(Provided information begins)
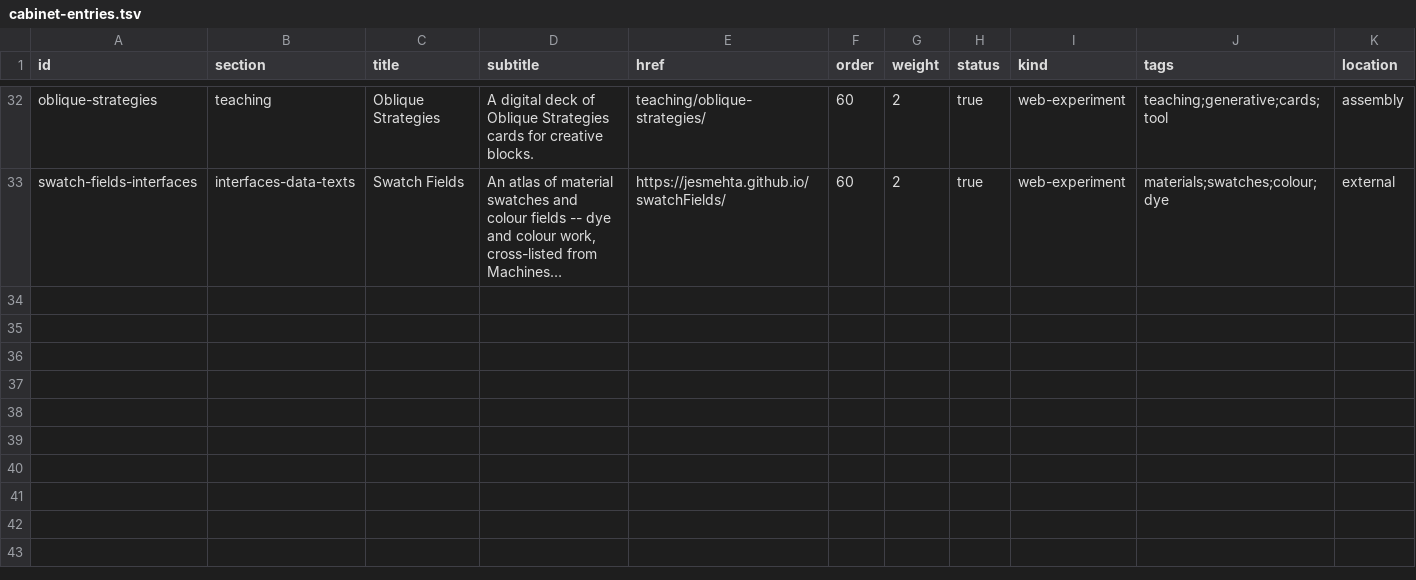
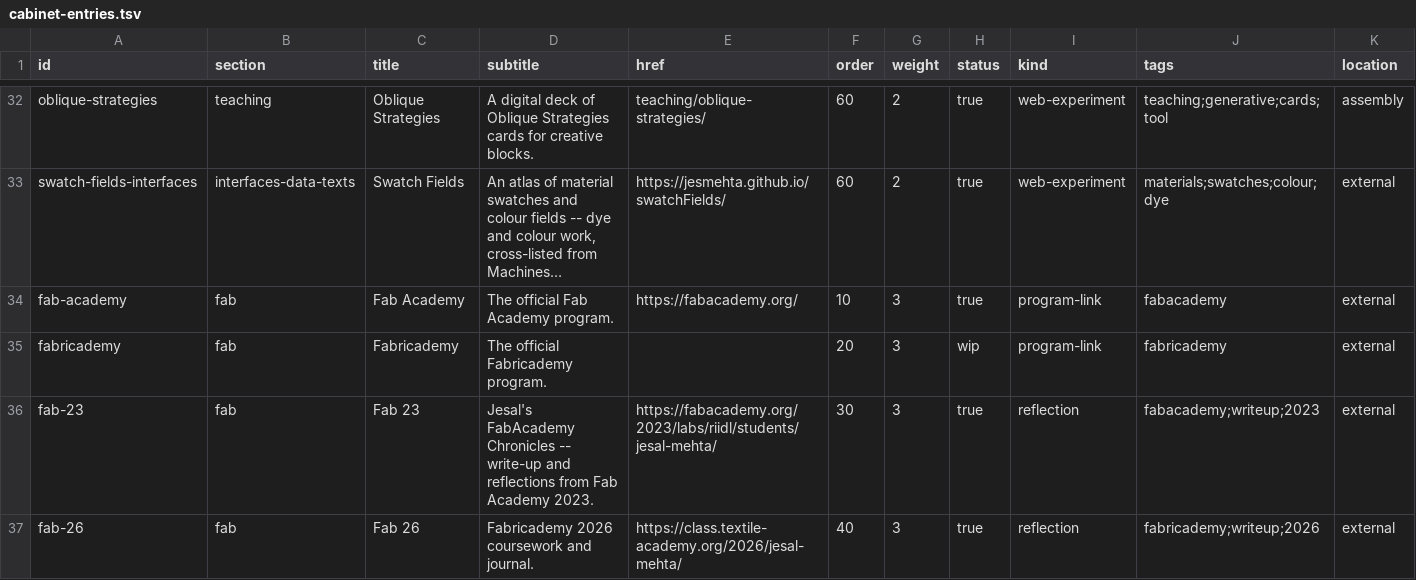
Before and after one commit to jesmehta/CabinetOfCuriosities, a TSV file: content/cabinet-entries.tsv, drawn as a sheet; only a part is shown, gaps mark what is left out; long unchanged cells end in …; rows hold the shown columns only; the diff names each change by its address in the sheet, - before the commit and + after, or states it on an @@ line.

Commit message:
Add Fab section (#27 intercession), correct the section-layout assumption (#123)
New cabinet-sections.tsv 'fab' region: Fab Academy, Fab 23 (Jesal's
FabAcademy Chronicles, confirmed personal 2023 page), Fab 26
(Fabricademy 2026, confirmed via class.textile-academy.org -- a
different sister program than Fab Academy), and Fabricademy itself
(still no confirmed general URL, left blank). Matching mkdocs.yml Fab
nav section added.

Discovered while scoping this that cabinet-sections.tsv's cx/cy/rx/ry
were never actually authoritative -- cabinet-v3-layout.js computes
section placement live via squarify(), keyed only on weight. Confirmed
by adding this section and watching the treemap reflow correctly on
its own. Corrects #41/#69's earlier "grid is full" reasoning.

```diff
--- a/content/cabinet-entries.tsv
+++ b/content/cabinet-entries.tsv
+row 34: fab-academy | fab | Fab Academy | The official Fab Academy program. | https://fabacademy.org/ | 10 | 3 | true | program-link | fabacademy | external
+row 35: fabricademy | fab | Fabricademy | The official Fabricademy program. |  | 20 | 3 | wip | program-link | fabricademy | external
+row 36: fab-23 | fab | Fab 23 | Jesal's FabAcademy Chronicles -- write-up and reflections from Fab Academy 2023. | https://fabacademy.org/2023/labs/riidl/students/jesal-mehta/ | 30 | 3 | true | reflection | fabacademy;writeup;2023 | external
+row 37: fab-26 | fab | Fab 26 | Fabricademy 2026 coursework and journal. | https://class.textile-academy.org/2026/jesal-mehta/ | 40 | 3 | true | reflection | fabricademy;writeup;2026 | external
```
Also changed, not shown: content/cabinet-sections.tsv, 5 other files.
(Provided information ends)
Task description: From the first line to the last, set down the records exactly, leaving out images.

Solution to this exercise:
Before and after one commit to jesmehta/CabinetOfCuriosities, a TSV file: content/cabinet-entries.tsv, drawn as a sheet; only a part is shown, gaps mark what is left out; long unchanged cells end in …; rows hold the shown columns only; the diff names each change by its address in the sheet, - before the commit and + after, or states it on an @@ line.

Commit message:
Add Fab section (#27 intercession), correct the section-layout assumption (#123)
New cabinet-sections.tsv 'fab' region: Fab Academy, Fab 23 (Jesal's
FabAcademy Chronicles, confirmed personal 2023 page), Fab 26
(Fabricademy 2026, confirmed via class.textile-academy.org -- a
different sister program than Fab Academy), and Fabricademy itself
(still no confirmed general URL, left blank). Matching mkdocs.yml Fab
nav section added.

Discovered while scoping this that cabinet-sections.tsv's cx/cy/rx/ry
were never actually authoritative -- cabinet-v3-layout.js computes
section placement live via squarify(), keyed only on weight. Confirmed
by adding this section and watching the treemap reflow correctly on
its own. Corrects #41/#69's earlier "grid is full" reasoning.

```diff
--- a/content/cabinet-entries.tsv
+++ b/content/cabinet-entries.tsv
+row 34: fab-academy | fab | Fab Academy | The official Fab Academy program. | https://fabacademy.org/ | 10 | 3 | true | program-link | fabacademy | external
+row 35: fabricademy | fab | Fabricademy | The official Fabricademy program. |  | 20 | 3 | wip | program-link | fabricademy | external
+row 36: fab-23 | fab | Fab 23 | Jesal's FabAcademy Chronicles -- write-up and reflections from Fab Academy 2023. | https://fabacademy.org/2023/labs/riidl/students/jesal-mehta/ | 30 | 3 | true | reflection | fabacademy;writeup;2023 | external
+row 37: fab-26 | fab | Fab 26 | Fabricademy 2026 coursework and journal. | https://class.textile-academy.org/2026/jesal-mehta/ | 40 | 3 | true | reflection | fabricademy;writeup;2026 | external
```
Also changed, not shown: content/cabinet-sections.tsv, 5 other files.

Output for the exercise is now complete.